Data for this exercise:
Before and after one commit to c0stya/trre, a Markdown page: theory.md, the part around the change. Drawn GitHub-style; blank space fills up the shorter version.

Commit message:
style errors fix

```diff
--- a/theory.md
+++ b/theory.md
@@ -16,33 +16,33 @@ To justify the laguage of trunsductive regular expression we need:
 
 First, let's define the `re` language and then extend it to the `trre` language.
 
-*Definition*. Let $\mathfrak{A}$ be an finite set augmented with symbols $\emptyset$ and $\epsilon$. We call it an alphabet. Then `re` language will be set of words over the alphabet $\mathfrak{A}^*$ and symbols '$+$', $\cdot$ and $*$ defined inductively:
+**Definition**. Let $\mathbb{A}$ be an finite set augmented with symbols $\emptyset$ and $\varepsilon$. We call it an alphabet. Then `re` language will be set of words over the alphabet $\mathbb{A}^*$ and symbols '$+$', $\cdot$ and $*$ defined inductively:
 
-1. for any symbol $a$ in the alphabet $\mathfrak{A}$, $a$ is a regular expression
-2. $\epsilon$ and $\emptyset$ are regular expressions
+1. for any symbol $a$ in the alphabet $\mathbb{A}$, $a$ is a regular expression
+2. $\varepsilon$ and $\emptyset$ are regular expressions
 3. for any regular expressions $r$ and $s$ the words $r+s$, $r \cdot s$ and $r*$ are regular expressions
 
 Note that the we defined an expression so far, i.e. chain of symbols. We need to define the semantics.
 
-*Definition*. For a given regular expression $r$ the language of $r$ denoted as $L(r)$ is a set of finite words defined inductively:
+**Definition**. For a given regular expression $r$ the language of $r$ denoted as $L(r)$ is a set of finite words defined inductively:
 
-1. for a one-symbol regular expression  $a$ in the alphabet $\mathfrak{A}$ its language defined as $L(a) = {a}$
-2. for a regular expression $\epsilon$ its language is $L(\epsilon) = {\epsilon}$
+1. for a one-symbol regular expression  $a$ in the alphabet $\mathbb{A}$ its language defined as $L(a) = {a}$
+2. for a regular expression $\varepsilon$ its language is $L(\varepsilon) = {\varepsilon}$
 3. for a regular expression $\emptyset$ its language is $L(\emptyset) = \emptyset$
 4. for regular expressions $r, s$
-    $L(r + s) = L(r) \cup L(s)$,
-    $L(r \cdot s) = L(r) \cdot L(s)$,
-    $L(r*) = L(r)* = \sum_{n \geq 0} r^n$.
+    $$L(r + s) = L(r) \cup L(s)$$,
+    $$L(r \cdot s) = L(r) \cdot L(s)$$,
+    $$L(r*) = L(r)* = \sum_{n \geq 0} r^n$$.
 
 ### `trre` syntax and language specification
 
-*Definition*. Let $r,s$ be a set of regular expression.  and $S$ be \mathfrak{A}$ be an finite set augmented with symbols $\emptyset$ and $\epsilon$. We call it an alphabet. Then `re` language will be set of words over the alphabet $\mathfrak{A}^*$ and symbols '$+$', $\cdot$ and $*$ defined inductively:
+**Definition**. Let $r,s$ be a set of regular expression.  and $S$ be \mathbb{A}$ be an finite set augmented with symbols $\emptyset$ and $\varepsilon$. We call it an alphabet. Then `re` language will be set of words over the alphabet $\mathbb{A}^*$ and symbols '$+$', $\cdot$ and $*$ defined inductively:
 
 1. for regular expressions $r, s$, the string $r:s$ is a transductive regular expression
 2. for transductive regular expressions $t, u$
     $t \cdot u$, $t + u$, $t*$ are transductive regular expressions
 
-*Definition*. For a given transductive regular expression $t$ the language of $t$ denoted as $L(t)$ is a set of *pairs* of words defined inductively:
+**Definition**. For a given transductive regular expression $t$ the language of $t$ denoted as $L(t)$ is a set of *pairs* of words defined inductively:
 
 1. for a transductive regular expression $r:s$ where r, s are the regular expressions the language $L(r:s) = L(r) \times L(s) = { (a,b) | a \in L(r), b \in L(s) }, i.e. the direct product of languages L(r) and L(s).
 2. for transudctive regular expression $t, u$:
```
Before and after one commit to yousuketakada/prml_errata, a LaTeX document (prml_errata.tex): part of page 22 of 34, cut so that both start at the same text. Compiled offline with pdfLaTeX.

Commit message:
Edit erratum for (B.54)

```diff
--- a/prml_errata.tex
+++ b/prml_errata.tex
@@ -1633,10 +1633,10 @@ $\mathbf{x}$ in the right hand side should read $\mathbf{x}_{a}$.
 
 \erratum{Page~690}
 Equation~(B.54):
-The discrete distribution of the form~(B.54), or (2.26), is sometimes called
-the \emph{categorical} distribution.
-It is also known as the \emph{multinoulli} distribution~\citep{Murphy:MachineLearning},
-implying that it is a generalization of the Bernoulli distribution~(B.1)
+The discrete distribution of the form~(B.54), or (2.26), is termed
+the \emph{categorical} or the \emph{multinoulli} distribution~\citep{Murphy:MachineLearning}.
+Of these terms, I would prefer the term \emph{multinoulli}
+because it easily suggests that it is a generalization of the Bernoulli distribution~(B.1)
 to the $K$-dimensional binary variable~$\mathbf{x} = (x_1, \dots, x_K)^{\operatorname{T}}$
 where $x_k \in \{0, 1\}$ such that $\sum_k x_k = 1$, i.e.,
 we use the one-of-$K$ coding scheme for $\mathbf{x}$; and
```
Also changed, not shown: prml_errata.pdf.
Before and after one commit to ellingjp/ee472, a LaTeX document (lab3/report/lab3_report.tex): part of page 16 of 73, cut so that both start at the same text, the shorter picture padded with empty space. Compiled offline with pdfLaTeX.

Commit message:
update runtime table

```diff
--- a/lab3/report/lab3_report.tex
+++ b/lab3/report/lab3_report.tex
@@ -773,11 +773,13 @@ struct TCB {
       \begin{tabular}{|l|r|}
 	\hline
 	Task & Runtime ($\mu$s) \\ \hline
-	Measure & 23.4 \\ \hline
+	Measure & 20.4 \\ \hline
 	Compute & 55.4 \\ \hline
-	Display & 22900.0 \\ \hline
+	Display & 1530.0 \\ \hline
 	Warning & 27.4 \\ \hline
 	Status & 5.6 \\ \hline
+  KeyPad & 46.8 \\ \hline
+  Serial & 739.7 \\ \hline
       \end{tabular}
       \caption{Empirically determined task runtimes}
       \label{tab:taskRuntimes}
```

Work item: Exactly the lines from the one containing "update runtime table" through the end of the entries above must be output, and no others.

Answer box:
update runtime table

```diff
--- a/lab3/report/lab3_report.tex
+++ b/lab3/report/lab3_report.tex
@@ -773,11 +773,13 @@ struct TCB {
       \begin{tabular}{|l|r|}
 	\hline
 	Task & Runtime ($\mu$s) \\ \hline
-	Measure & 23.4 \\ \hline
+	Measure & 20.4 \\ \hline
 	Compute & 55.4 \\ \hline
-	Display & 22900.0 \\ \hline
+	Display & 1530.0 \\ \hline
 	Warning & 27.4 \\ \hline
 	Status & 5.6 \\ \hline
+  KeyPad & 46.8 \\ \hline
+  Serial & 739.7 \\ \hline
       \end{tabular}
       \caption{Empirically determined task runtimes}
       \label{tab:taskRuntimes}
```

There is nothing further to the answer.